How to complete this task | Set down all of the records below exactly, please, omitting the images.

Listed entries |
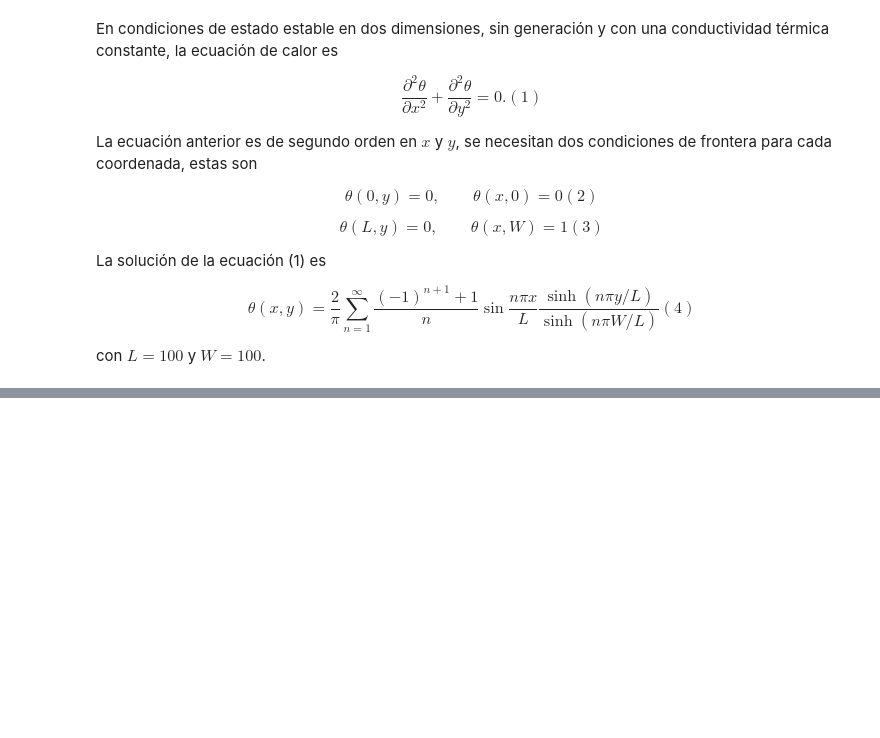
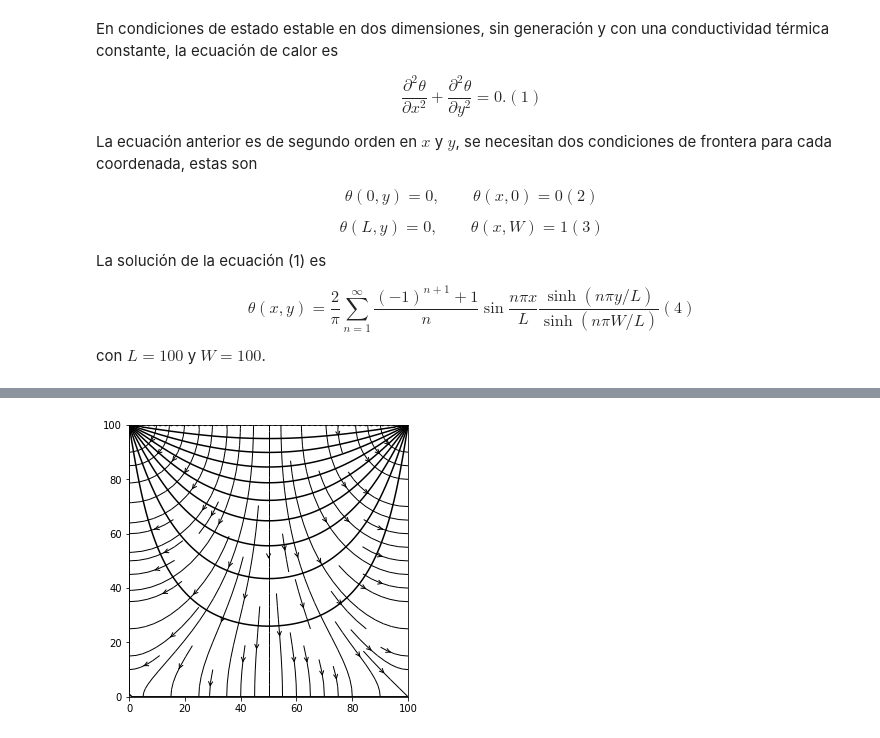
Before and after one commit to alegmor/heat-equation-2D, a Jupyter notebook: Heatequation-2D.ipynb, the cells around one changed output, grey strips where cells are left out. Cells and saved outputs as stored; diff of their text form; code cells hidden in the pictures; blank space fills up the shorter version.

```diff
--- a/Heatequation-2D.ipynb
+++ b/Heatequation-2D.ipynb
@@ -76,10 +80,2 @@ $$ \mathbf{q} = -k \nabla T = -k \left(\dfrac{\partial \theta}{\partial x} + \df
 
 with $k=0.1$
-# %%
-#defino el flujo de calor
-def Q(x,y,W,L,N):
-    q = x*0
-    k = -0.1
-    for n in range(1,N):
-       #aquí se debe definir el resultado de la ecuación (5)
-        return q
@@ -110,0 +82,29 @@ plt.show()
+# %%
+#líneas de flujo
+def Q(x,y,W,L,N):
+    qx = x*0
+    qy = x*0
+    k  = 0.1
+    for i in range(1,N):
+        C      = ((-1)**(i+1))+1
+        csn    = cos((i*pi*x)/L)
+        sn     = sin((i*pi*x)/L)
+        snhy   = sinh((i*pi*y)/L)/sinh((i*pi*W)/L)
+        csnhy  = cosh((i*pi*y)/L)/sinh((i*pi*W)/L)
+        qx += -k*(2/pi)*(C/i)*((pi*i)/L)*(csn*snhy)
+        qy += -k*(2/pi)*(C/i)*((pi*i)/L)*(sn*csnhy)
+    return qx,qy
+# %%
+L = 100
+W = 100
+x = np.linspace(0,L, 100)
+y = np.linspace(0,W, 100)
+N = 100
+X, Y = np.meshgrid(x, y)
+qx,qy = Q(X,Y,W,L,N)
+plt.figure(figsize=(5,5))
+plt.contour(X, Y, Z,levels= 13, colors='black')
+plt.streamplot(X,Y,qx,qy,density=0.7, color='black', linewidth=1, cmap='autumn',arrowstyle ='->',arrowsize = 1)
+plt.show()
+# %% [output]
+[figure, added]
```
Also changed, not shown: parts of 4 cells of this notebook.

Exercise result |
Before and after one commit to alegmor/heat-equation-2D, a Jupyter notebook: Heatequation-2D.ipynb, the cells around one changed output, grey strips where cells are left out. Cells and saved outputs as stored; diff of their text form; code cells hidden in the pictures; blank space fills up the shorter version.

```diff
--- a/Heatequation-2D.ipynb
+++ b/Heatequation-2D.ipynb
@@ -76,10 +80,2 @@ $$ \mathbf{q} = -k \nabla T = -k \left(\dfrac{\partial \theta}{\partial x} + \df
 
 with $k=0.1$
-# %%
-#defino el flujo de calor
-def Q(x,y,W,L,N):
-    q = x*0
-    k = -0.1
-    for n in range(1,N):
-       #aquí se debe definir el resultado de la ecuación (5)
-        return q
@@ -110,0 +82,29 @@ plt.show()
+# %%
+#líneas de flujo
+def Q(x,y,W,L,N):
+    qx = x*0
+    qy = x*0
+    k  = 0.1
+    for i in range(1,N):
+        C      = ((-1)**(i+1))+1
+        csn    = cos((i*pi*x)/L)
+        sn     = sin((i*pi*x)/L)
+        snhy   = sinh((i*pi*y)/L)/sinh((i*pi*W)/L)
+        csnhy  = cosh((i*pi*y)/L)/sinh((i*pi*W)/L)
+        qx += -k*(2/pi)*(C/i)*((pi*i)/L)*(csn*snhy)
+        qy += -k*(2/pi)*(C/i)*((pi*i)/L)*(sn*csnhy)
+    return qx,qy
+# %%
+L = 100
+W = 100
+x = np.linspace(0,L, 100)
+y = np.linspace(0,W, 100)
+N = 100
+X, Y = np.meshgrid(x, y)
+qx,qy = Q(X,Y,W,L,N)
+plt.figure(figsize=(5,5))
+plt.contour(X, Y, Z,levels= 13, colors='black')
+plt.streamplot(X,Y,qx,qy,density=0.7, color='black', linewidth=1, cmap='autumn',arrowstyle ='->',arrowsize = 1)
+plt.show()
+# %% [output]
+[figure, added]
```
Also changed, not shown: parts of 4 cells of this notebook.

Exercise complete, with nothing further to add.